- Problem to work on
Reprint the entries without altering anything.

##### Given data #####

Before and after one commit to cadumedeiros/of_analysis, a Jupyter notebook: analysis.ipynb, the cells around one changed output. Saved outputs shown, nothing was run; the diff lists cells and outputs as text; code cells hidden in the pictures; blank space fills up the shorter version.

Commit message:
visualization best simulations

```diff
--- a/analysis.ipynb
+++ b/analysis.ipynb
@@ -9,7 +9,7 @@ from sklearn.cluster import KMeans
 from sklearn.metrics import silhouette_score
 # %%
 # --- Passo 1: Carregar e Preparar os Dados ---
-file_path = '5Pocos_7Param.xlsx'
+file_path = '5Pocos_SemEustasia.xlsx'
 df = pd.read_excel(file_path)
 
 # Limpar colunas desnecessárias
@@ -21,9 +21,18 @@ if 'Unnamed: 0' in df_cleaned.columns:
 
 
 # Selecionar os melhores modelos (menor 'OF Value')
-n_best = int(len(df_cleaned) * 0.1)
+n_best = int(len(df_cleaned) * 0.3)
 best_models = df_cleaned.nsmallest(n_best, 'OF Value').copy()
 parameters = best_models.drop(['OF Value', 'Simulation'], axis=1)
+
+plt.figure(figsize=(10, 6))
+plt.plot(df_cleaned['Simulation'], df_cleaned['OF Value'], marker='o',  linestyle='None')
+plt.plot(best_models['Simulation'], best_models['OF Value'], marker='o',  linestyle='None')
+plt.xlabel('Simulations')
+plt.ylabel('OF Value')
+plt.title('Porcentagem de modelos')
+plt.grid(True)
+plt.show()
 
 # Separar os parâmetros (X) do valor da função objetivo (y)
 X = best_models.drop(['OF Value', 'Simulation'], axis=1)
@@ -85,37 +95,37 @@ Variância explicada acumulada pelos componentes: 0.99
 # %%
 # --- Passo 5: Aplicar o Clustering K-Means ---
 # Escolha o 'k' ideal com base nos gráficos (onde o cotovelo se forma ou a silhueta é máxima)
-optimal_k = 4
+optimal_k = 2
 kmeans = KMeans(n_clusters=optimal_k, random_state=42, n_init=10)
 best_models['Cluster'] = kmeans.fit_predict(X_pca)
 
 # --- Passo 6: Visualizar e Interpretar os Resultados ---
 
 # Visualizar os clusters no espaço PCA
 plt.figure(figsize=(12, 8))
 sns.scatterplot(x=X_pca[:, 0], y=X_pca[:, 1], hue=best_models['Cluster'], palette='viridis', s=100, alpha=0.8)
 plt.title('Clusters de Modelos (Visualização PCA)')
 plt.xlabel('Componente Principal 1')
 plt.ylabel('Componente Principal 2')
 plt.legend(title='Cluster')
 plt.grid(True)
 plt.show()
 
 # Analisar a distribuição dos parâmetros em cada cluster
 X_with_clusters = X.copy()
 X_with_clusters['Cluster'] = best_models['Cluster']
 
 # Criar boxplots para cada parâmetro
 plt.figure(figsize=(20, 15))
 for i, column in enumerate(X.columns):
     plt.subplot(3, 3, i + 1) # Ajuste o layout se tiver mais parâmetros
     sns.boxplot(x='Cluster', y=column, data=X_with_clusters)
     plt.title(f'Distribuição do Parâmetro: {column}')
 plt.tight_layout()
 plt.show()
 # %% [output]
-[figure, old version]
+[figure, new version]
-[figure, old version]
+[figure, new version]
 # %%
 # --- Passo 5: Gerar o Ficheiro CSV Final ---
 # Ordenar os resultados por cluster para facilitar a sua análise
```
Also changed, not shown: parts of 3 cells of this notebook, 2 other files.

#####

- Output of the task
Before and after one commit to cadumedeiros/of_analysis, a Jupyter notebook: analysis.ipynb, the cells around one changed output. Saved outputs shown, nothing was run; the diff lists cells and outputs as text; code cells hidden in the pictures; blank space fills up the shorter version.

Commit message:
visualization best simulations

```diff
--- a/analysis.ipynb
+++ b/analysis.ipynb
@@ -9,7 +9,7 @@ from sklearn.cluster import KMeans
 from sklearn.metrics import silhouette_score
 # %%
 # --- Passo 1: Carregar e Preparar os Dados ---
-file_path = '5Pocos_7Param.xlsx'
+file_path = '5Pocos_SemEustasia.xlsx'
 df = pd.read_excel(file_path)
 
 # Limpar colunas desnecessárias
@@ -21,9 +21,18 @@ if 'Unnamed: 0' in df_cleaned.columns:
 
 
 # Selecionar os melhores modelos (menor 'OF Value')
-n_best = int(len(df_cleaned) * 0.1)
+n_best = int(len(df_cleaned) * 0.3)
 best_models = df_cleaned.nsmallest(n_best, 'OF Value').copy()
 parameters = best_models.drop(['OF Value', 'Simulation'], axis=1)
+
+plt.figure(figsize=(10, 6))
+plt.plot(df_cleaned['Simulation'], df_cleaned['OF Value'], marker='o',  linestyle='None')
+plt.plot(best_models['Simulation'], best_models['OF Value'], marker='o',  linestyle='None')
+plt.xlabel('Simulations')
+plt.ylabel('OF Value')
+plt.title('Porcentagem de modelos')
+plt.grid(True)
+plt.show()
 
 # Separar os parâmetros (X) do valor da função objetivo (y)
 X = best_models.drop(['OF Value', 'Simulation'], axis=1)
@@ -85,37 +95,37 @@ Variância explicada acumulada pelos componentes: 0.99
 # %%
 # --- Passo 5: Aplicar o Clustering K-Means ---
 # Escolha o 'k' ideal com base nos gráficos (onde o cotovelo se forma ou a silhueta é máxima)
-optimal_k = 4
+optimal_k = 2
 kmeans = KMeans(n_clusters=optimal_k, random_state=42, n_init=10)
 best_models['Cluster'] = kmeans.fit_predict(X_pca)
 
 # --- Passo 6: Visualizar e Interpretar os Resultados ---
 
 # Visualizar os clusters no espaço PCA
 plt.figure(figsize=(12, 8))
 sns.scatterplot(x=X_pca[:, 0], y=X_pca[:, 1], hue=best_models['Cluster'], palette='viridis', s=100, alpha=0.8)
 plt.title('Clusters de Modelos (Visualização PCA)')
 plt.xlabel('Componente Principal 1')
 plt.ylabel('Componente Principal 2')
 plt.legend(title='Cluster')
 plt.grid(True)
 plt.show()
 
 # Analisar a distribuição dos parâmetros em cada cluster
 X_with_clusters = X.copy()
 X_with_clusters['Cluster'] = best_models['Cluster']
 
 # Criar boxplots para cada parâmetro
 plt.figure(figsize=(20, 15))
 for i, column in enumerate(X.columns):
     plt.subplot(3, 3, i + 1) # Ajuste o layout se tiver mais parâmetros
     sns.boxplot(x='Cluster', y=column, data=X_with_clusters)
     plt.title(f'Distribuição do Parâmetro: {column}')
 plt.tight_layout()
 plt.show()
 # %% [output]
-[figure, old version]
+[figure, new version]
-[figure, old version]
+[figure, new version]
 # %%
 # --- Passo 5: Gerar o Ficheiro CSV Final ---
 # Ordenar os resultados por cluster para facilitar a sua análise
```
Also changed, not shown: parts of 3 cells of this notebook, 2 other files.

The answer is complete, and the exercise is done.